Note: I originally reviewed this demo (along with the ARS DIAVOLI and SLIDHR demos) as a split-release. It turned out, however, that the Debemur Morti label never intended for these releases to be reviewed as a single split-release, so after receiving a slap on my studded wrist I’m now reviewing these demos separately. This gave me a chance to revisit these demos – so let’s see whether my original verdict on the music still holds true…
I can’t really name that many Black Metal bands from Germany apart from the likes of MOONBLOOD, NAGELFAR and NARGAROTH. Well, here’s another band to add to that list: REBIRTH OF NEFAST, an obscure band led by two individuals going by the dodgy pseudonyms of Wann and Ř (how the fuck do you pronounce that?!) respectively. Seeing as how they label their music “eerie Black Metal” I was intrigued but not exactly psyched. It’s just as well because this demo turned out to be as exciting as watching grass grow, for the most part anyway… With only three songs but clocking in at almost 33 minutes this is undoubtedly an ambitious affair.

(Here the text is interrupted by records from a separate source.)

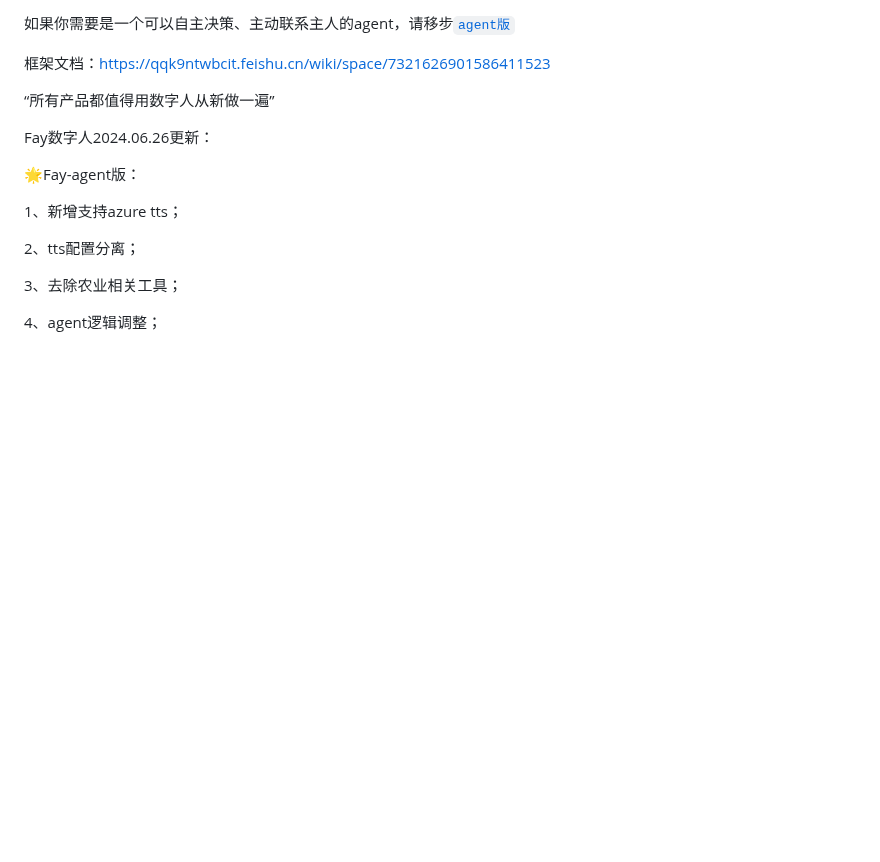
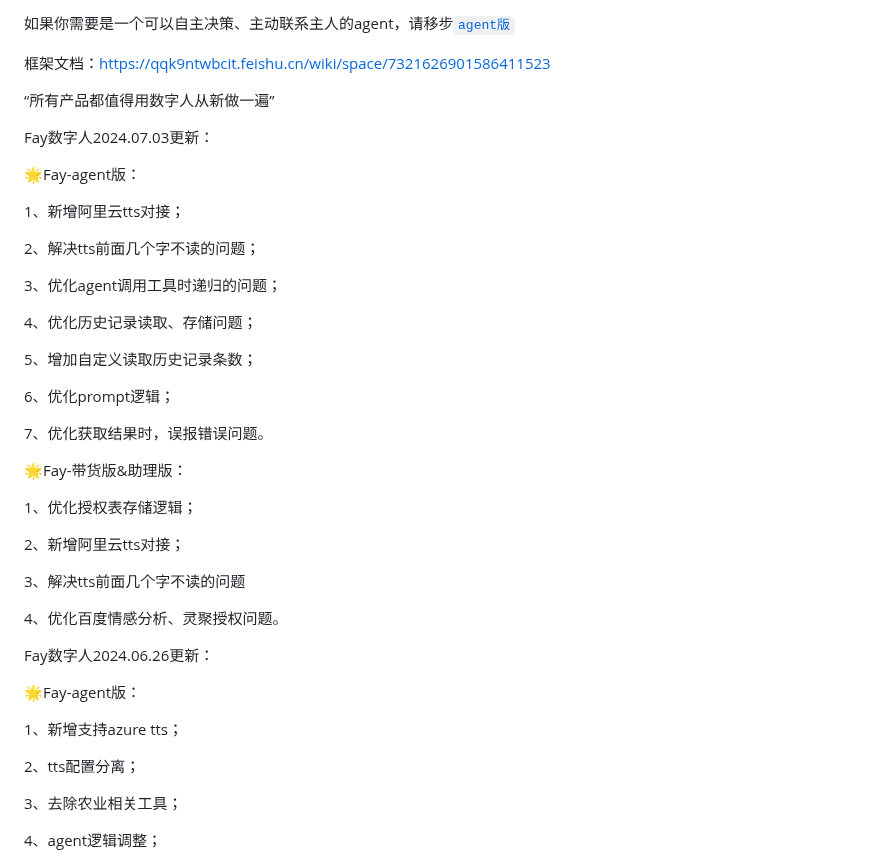
Before and after one commit to xszyou/Fay, a Markdown page: README.md, the part around the change. Drawn GitHub-style; blank space fills up the shorter version.

Commit message:
年翻更新

```diff
--- a/README.md
+++ b/README.md
@@ -18,6 +18,34 @@
 
 
 “所有产品都值得用数字人从新做一遍”
+
+Fay数字人2024.07.03更新：
+
+🌟Fay-agent版：
+
+1、新增阿里云tts对接；
+
+2、解决tts前面几个字不读的问题；
+
+3、优化agent调用工具时递归的问题；
+
+4、优化历史记录读取、存储问题；
+
+5、增加自定义读取历史记录条数；
+
+6、优化prompt逻辑；
+
+7、优化获取结果时，误报错误问题。
+
+🌟Fay-带货版&助理版：
+
+1、优化授权表存储逻辑；
+
+2、新增阿里云tts对接；
+
+3、解决tts前面几个字不读的问题
+
+4、优化百度情感分析、灵聚授权问题。
 
 Fay数字人2024.06.26更新：
 
```
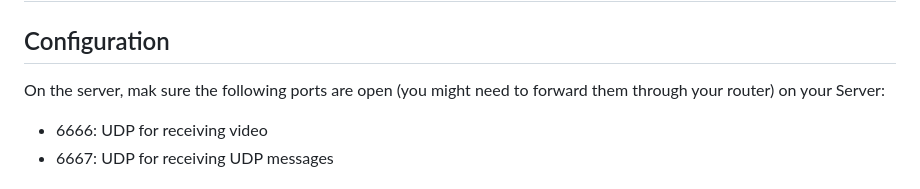
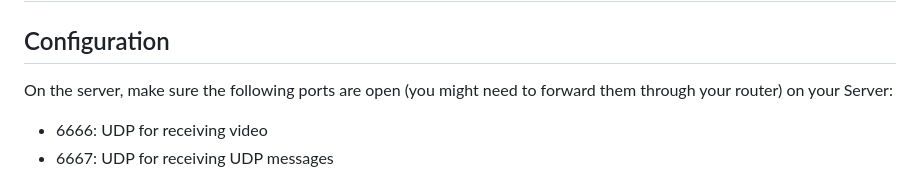
Before and after one commit to stylesuxx/v3xctrl, a Markdown page: README.md, the part around the change. Rendered like a GitHub page.

Commit message:
Update README.md
fix typo

```diff
--- a/README.md
+++ b/README.md
@@ -1,7 +1,7 @@
 # RC-Streamer - not actually, codename, who knows...
 
 ## Configuration
-On the server, mak sure the following ports are open (you might need to forward them through your router) on your Server:
+On the server, make sure the following ports are open (you might need to forward them through your router) on your Server:
 
 - 6666: UDP for receiving video
 - 6667: UDP for receiving UDP messages
```
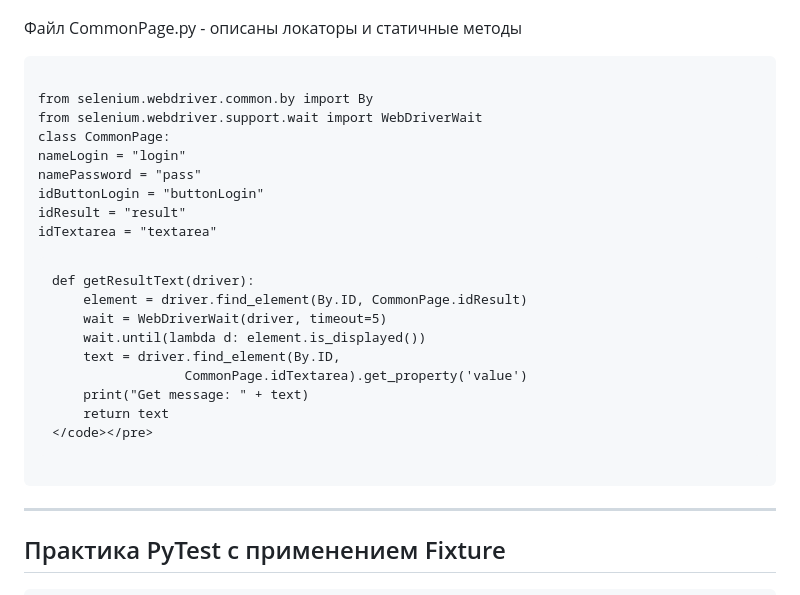
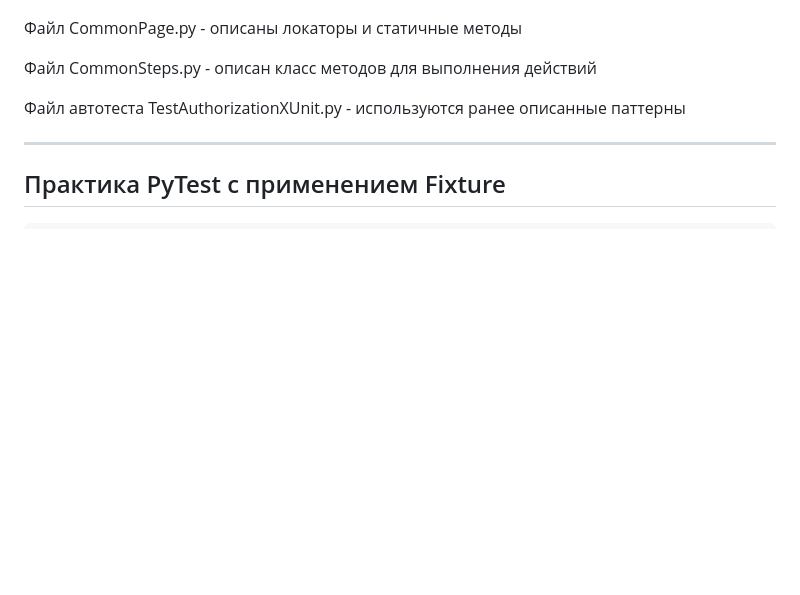
Before and after one commit to Somov-QA/Practice-Automation-Testing-2024, a Markdown page: selenium/python/README.md, the part around the change. Rendered like a GitHub page; blank space fills up the shorter version.

Commit message:
Удалил примеры кода

```diff
--- a/selenium/python/README.md
+++ b/selenium/python/README.md
@@ -242,28 +242,9 @@ pytest -s -v E:\Git\SomovQA\Practice-Automation-Testing-2024\selenium\python\exa
 		<img src="https://github.com/Somov-QA/Practice-Automation-Testing-2024/blob/main/_images/python_patterns.jpg">
 	</p>
 	<p>Файл CommonPage.py - описаны локаторы и статичные методы</p>
-	<pre class="notranslate"><code>
-from selenium.webdriver.common.by import By
-from selenium.webdriver.support.wait import WebDriverWait
-
-class CommonPage:
-    nameLogin = "login"
-    namePassword = "pass"
-    idButtonLogin = "buttonLogin"
-    idResult = "result"
-    idTextarea = "textarea"
-
-    def getResultText(driver):
-        element = driver.find_element(By.ID, CommonPage.idResult)
-        wait = WebDriverWait(driver, timeout=5)
-        wait.until(lambda d: element.is_displayed())
-        text = driver.find_element(By.ID,
-                     CommonPage.idTextarea).get_property('value')
-        print("Get message: " + text)
-        return text
-	</code></pre>
+	<p>Файл CommonSteps.py - описан класс методов для выполнения действий</p>
+	<p>Файл автотеста TestAuthorizationXUnit.py - используются ранее описанные паттерны</p>
 </p>
-
 <hr>
 <p>
 	<h2>Практика PyTest с применением Fixture</h2>
```
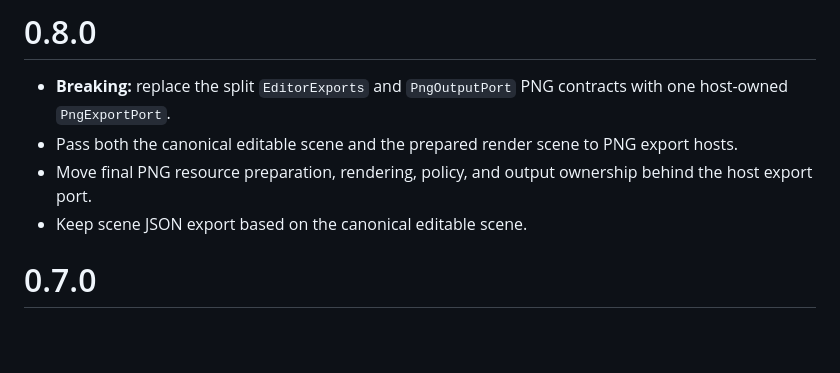
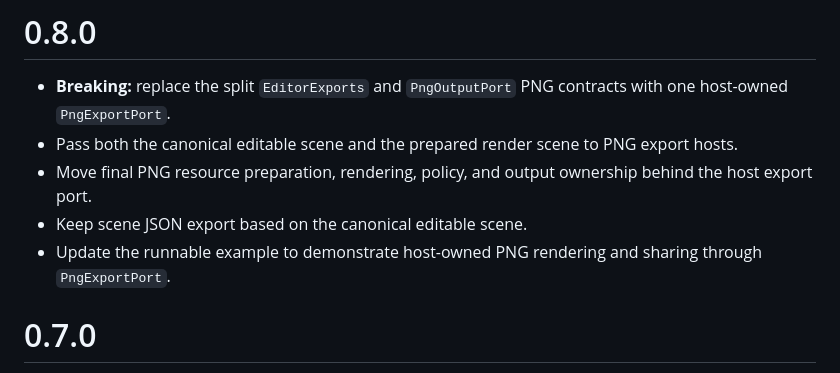
Before and after one commit to Nijify/canvas, a Markdown page: packages/canvas_editor_flutter/CHANGELOG.md, the part around the change. Rendered like a GitHub page; blank space fills up the shorter version.

Commit message:
docs(example): showcase PNG export port

```diff
--- a/packages/canvas_editor_flutter/CHANGELOG.md
+++ b/packages/canvas_editor_flutter/CHANGELOG.md
@@ -7,6 +7,8 @@
 - Move final PNG resource preparation, rendering, policy, and output ownership
   behind the host export port.
 - Keep scene JSON export based on the canonical editable scene.
+- Update the runnable example to demonstrate host-owned PNG rendering and
+  sharing through `PngExportPort`.
 
 # 0.7.0
 
```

It’s just a pity that Wann and co.’s ambition didn’t extent beyond lacing their music with copious amounts of nondescript riffs, droning g background noises and limp-wristed drum beats.
The very STRIBORG-ish titled “Wrapped In The Earth” kicks off the demo in the worst possible way with an extended droning/chanting intro that takes almost 4 minutes to play out before any vocals even show up, and when they do they are so buried in the background that the whole thing comes off as nothing more than repetitive, self-indulgent fuzz. Eerie Black Metal? More like bloody boring Black Metal methinks… Anyway, the demo gets progressively better once the opening abomination is out of the way, with both “Flaming The Inner Sanctum” and “That Deathly Aura” being solid if somewhat underwhelming slices of murky Black Metal that reminds me a bit of GORGOROTH’s “Incipit Satan” album (minus all the industrial effects). On these two tracks the riffs have a slightly bigger part to play and some double-bass even shows up. The closing track is perhaps the best on here, it’s catchy opening riffs segueing nicely into a heavier, more forceful mid-section before a stranger trippy ending rounds things off.
Had some of the more pointless intros and background chants being excised I’m sure this demo would’ve been a solid piece of, well, eerie Black Metal. There are some decent moments on here but they are drowned out by all the whiffle-ball moments. Next time make the songs shorter and place more emphasis on the RIFF, Wann and Ř.
(Online July 29, 2007)